THE TASK: Find every line in the records below that holds the word "this", and copy it out.

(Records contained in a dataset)
________
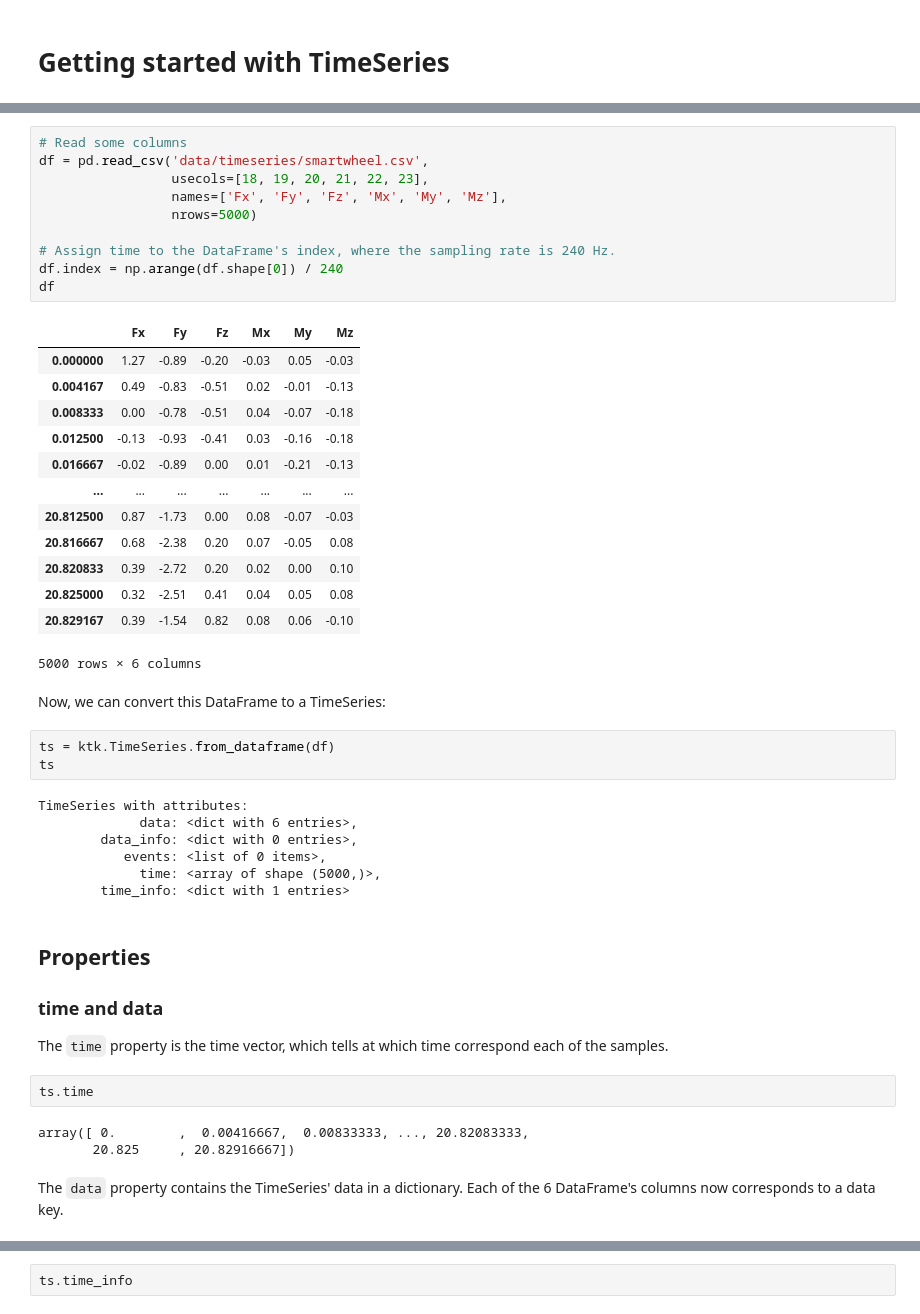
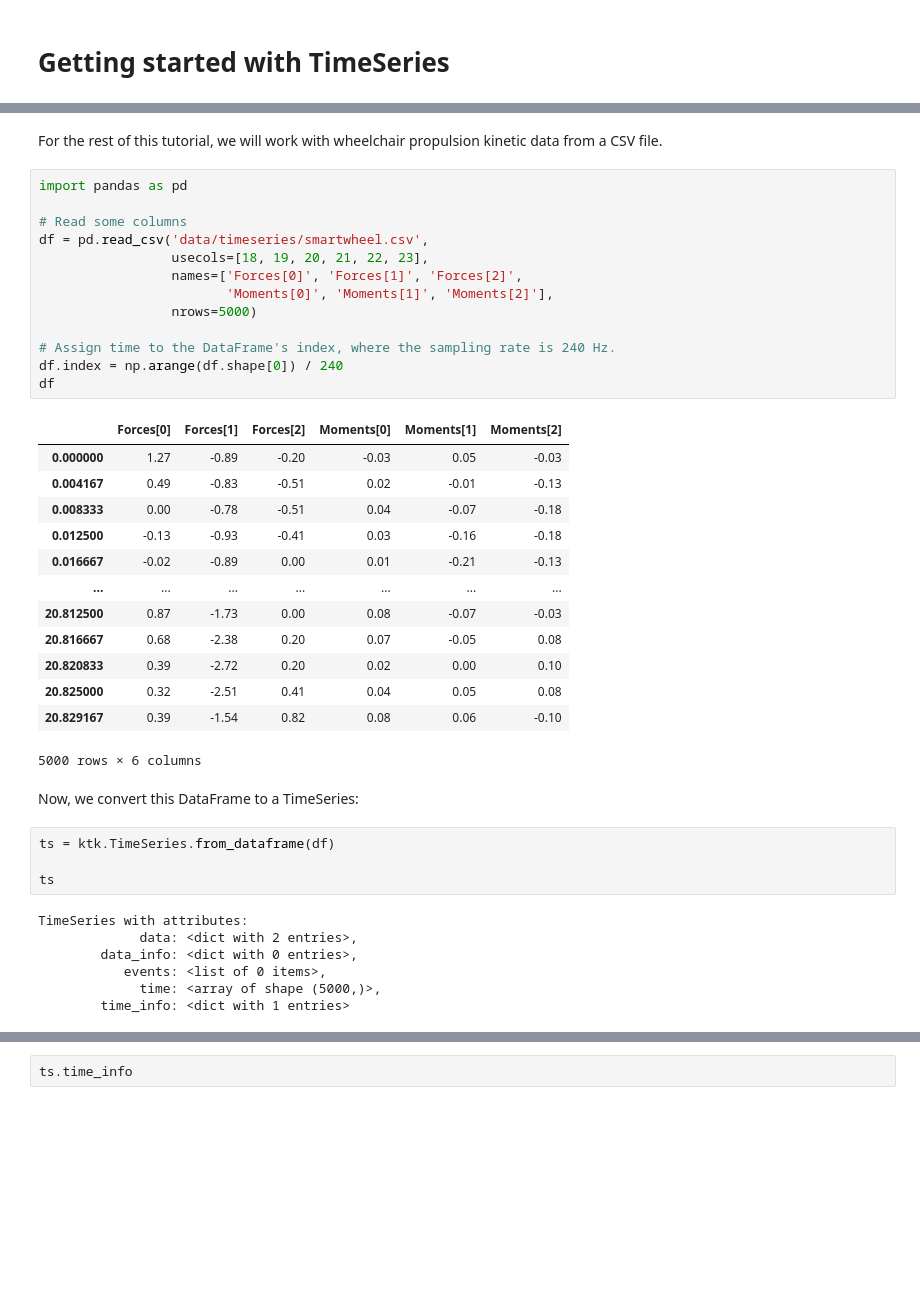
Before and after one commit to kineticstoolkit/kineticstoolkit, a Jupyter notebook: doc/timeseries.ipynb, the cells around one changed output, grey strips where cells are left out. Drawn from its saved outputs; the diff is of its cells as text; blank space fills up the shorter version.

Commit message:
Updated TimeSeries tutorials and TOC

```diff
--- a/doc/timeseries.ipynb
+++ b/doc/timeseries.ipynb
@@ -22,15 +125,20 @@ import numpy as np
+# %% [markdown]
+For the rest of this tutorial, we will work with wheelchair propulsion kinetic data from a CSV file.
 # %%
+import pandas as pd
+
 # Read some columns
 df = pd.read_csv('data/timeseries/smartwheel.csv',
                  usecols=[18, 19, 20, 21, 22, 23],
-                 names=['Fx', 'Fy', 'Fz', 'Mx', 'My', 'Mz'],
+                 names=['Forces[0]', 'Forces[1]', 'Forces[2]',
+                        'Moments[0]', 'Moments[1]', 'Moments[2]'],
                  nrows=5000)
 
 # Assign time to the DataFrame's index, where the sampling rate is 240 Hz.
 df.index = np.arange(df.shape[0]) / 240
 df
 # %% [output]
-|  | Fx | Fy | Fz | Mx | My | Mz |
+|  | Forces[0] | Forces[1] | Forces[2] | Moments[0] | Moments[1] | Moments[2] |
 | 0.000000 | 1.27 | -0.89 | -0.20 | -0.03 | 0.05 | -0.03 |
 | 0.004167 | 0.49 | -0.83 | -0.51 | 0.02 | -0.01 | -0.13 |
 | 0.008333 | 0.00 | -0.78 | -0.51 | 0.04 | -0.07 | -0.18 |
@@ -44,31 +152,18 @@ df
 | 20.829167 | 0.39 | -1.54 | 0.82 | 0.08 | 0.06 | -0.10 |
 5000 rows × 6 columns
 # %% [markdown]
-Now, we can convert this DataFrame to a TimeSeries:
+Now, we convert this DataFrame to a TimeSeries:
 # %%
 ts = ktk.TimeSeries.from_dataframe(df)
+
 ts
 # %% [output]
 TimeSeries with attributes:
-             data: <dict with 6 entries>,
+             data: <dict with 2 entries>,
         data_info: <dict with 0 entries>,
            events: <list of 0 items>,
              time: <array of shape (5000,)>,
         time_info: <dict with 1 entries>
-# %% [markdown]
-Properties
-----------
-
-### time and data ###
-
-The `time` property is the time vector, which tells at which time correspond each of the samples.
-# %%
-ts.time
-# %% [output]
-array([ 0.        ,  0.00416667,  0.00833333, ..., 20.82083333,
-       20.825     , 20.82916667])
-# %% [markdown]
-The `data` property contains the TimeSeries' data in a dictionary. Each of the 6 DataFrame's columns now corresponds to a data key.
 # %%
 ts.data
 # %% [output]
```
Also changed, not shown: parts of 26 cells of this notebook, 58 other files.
________
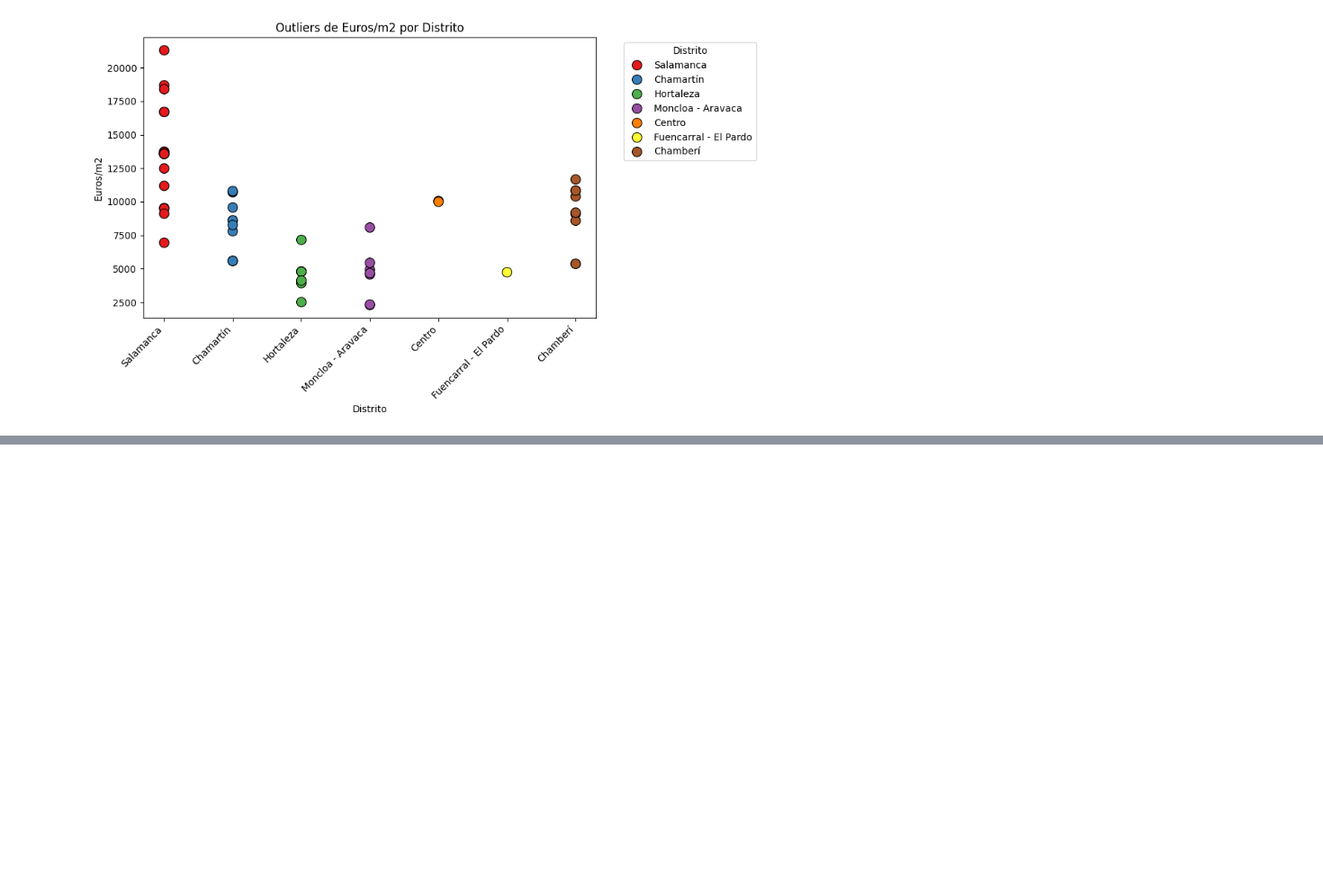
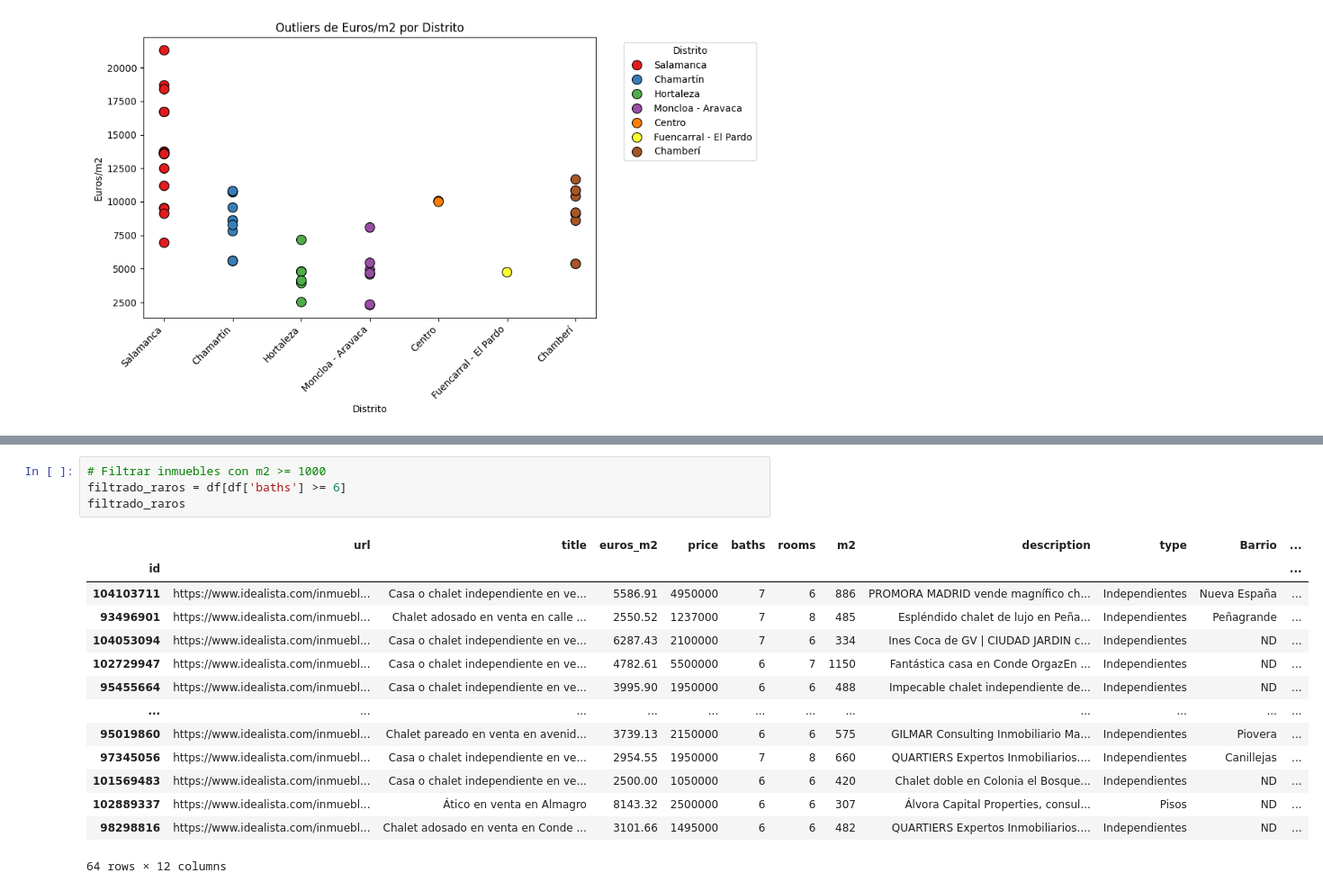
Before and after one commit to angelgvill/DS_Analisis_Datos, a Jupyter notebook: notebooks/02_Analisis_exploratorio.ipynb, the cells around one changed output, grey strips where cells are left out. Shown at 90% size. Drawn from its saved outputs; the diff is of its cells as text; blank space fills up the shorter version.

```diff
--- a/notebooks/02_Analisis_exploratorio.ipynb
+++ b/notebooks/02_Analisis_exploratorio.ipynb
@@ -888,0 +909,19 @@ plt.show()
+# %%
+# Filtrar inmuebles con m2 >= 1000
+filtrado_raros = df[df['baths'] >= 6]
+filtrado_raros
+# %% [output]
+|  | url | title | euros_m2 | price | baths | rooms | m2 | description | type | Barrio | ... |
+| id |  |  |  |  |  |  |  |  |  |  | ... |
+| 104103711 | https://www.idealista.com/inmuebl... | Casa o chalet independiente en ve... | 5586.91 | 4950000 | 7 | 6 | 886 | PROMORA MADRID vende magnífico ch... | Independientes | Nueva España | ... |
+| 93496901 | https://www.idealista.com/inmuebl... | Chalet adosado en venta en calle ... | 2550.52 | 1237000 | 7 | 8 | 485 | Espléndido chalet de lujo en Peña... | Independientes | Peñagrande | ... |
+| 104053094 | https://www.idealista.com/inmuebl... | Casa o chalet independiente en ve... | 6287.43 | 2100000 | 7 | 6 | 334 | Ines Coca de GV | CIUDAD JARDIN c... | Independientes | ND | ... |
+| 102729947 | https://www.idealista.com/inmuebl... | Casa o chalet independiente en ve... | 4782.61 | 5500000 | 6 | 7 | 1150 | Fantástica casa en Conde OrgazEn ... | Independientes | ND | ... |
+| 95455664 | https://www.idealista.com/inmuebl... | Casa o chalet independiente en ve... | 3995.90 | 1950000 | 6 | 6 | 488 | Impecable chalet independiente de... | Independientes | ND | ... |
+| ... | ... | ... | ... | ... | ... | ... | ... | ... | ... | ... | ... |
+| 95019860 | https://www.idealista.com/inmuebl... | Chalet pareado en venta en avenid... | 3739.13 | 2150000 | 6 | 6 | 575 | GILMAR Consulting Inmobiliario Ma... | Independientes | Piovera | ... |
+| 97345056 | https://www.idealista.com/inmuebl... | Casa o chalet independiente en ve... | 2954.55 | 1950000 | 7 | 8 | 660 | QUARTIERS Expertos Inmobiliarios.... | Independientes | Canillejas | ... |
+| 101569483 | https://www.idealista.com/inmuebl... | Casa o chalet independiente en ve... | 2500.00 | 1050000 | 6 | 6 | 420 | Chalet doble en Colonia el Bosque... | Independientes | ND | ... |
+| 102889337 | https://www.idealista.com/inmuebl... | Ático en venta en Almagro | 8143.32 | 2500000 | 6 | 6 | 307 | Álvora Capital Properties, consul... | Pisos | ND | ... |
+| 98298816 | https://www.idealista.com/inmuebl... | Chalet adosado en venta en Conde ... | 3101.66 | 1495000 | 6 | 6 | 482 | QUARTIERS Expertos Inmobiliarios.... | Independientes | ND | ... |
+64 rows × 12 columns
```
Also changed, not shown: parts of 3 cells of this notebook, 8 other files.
________
TASK SOLUTION:
+For the rest of this tutorial, we will work with wheelchair propulsion kinetic data from a CSV file.
-Now, we can convert this DataFrame to a TimeSeries:
+Now, we convert this DataFrame to a TimeSeries:
Also changed, not shown: parts of 26 cells of this notebook, 58 other files.
Also changed, not shown: parts of 3 cells of this notebook, 8 other files.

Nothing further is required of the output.